A few literature on the secondary thermal fracture can be found in the public domain (Hsu 1978; Barr 1980). However, most of these work are based on impractical assumptions, such as uniform temperature of the fracture surface, closed new thermal fractures, etc. In our paper, we use the extended finite element method (XFEM) to determine the spacing and length of secondary thermal fractures for a two-dimensional problem. The fluid flow in the fracture results in nonuniform temperature of the fracture surface, which would cause the thermal fractures occur in the places adjacent to injection wells first. The former thermal fractures would cause the stress redistribution around and thus affect the generation of the following thermal fractures. Also, the opening of the thermal fractures would allow low-temperature fluid to flow in and then be driven to propagate further.

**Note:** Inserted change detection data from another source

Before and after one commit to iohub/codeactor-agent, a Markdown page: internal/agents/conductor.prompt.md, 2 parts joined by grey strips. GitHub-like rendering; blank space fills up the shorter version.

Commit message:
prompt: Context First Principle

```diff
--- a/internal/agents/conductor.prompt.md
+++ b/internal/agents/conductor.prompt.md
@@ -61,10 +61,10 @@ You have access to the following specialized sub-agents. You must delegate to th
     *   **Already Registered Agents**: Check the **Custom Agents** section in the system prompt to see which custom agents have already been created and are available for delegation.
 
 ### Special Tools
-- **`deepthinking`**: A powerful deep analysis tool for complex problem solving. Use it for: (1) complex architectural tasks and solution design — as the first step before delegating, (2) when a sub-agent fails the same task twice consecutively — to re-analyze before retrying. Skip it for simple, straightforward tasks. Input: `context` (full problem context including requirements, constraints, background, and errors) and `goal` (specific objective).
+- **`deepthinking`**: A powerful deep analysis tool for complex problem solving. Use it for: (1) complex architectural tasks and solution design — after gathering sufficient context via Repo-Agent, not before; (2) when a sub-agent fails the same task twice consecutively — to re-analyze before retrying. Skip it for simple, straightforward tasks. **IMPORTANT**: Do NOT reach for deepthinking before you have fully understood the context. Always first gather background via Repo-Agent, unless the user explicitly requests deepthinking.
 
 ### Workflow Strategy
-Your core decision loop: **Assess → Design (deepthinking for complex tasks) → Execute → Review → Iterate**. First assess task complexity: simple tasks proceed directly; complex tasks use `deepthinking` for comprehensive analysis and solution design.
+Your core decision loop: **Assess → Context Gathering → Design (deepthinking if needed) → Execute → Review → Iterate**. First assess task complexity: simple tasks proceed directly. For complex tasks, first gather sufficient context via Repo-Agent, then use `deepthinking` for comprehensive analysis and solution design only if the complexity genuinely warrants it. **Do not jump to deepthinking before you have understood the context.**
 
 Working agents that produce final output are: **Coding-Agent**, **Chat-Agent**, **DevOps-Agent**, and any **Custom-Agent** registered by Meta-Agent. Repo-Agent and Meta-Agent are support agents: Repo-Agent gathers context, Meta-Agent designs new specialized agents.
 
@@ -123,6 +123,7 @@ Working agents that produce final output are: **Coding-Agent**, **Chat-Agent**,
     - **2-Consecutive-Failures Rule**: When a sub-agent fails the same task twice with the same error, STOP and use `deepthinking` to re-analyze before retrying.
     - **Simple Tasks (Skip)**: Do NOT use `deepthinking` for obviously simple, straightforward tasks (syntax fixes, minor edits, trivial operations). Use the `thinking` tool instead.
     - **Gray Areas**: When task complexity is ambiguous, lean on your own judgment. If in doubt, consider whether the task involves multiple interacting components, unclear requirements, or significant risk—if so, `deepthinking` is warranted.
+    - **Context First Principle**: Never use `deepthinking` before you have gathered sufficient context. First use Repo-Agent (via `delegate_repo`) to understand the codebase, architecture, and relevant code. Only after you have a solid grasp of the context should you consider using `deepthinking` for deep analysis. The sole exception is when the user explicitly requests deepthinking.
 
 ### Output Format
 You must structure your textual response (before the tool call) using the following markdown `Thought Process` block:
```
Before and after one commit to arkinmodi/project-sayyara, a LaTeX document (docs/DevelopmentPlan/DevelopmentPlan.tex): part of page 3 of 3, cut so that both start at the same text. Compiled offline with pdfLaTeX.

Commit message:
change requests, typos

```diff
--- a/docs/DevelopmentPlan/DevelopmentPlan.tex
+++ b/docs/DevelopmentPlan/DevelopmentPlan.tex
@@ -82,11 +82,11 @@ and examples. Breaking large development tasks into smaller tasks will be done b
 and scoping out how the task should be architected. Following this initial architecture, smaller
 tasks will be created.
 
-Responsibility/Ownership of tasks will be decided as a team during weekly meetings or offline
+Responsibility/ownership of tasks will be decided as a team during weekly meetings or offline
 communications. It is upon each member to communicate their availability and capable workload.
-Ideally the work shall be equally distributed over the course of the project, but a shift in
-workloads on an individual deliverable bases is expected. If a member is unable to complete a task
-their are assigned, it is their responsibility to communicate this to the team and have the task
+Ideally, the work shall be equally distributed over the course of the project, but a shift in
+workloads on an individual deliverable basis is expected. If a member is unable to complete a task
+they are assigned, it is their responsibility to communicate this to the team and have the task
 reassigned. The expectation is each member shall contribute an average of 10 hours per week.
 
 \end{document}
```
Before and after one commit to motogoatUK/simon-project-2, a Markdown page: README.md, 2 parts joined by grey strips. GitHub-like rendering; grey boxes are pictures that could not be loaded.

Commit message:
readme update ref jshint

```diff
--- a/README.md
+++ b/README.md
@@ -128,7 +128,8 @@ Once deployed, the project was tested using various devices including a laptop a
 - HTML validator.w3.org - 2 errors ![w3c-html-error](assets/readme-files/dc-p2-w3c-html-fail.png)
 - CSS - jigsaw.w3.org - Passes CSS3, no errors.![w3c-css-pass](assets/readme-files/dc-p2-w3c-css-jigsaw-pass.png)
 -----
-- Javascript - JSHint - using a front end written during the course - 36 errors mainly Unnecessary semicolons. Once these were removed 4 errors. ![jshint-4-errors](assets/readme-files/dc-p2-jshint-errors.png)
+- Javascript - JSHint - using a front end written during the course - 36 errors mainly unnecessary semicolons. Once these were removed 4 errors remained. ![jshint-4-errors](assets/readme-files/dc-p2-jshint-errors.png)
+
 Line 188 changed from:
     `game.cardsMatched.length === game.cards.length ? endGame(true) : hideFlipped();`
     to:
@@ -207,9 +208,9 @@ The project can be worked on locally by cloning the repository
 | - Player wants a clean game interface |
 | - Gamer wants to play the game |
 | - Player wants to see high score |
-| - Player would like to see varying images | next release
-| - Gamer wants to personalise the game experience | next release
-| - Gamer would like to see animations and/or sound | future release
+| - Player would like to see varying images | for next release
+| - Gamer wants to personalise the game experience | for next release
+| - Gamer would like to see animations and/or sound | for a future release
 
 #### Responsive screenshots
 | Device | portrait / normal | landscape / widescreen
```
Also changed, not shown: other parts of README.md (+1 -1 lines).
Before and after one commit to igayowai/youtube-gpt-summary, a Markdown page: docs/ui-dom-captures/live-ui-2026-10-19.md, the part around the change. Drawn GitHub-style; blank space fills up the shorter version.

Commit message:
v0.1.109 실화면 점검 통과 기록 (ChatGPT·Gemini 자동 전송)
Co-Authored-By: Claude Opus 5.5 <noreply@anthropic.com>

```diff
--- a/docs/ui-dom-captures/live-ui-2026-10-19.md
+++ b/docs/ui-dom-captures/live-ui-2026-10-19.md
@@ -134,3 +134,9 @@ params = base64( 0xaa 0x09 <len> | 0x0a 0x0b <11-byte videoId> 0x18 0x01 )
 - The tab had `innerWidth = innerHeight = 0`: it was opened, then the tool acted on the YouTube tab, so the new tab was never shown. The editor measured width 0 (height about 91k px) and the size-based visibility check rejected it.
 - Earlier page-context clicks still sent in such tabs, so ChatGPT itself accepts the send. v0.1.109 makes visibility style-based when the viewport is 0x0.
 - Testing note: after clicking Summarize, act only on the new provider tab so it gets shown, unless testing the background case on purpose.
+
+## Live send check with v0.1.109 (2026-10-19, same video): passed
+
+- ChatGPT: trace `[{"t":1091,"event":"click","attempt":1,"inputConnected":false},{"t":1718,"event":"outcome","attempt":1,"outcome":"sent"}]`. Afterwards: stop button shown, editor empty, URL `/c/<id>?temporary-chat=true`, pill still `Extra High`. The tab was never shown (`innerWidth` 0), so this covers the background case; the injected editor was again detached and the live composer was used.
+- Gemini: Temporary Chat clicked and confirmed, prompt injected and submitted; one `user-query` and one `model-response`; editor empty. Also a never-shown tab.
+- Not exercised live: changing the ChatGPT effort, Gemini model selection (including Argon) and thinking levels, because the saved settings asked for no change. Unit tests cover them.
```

The numerical model is used to take in account the effect of the cooling rate of rock (here it is the fluid injection rate) on the distributions of spacing and length of the thermal fractures, which would be of importance to the practical geothermal operations.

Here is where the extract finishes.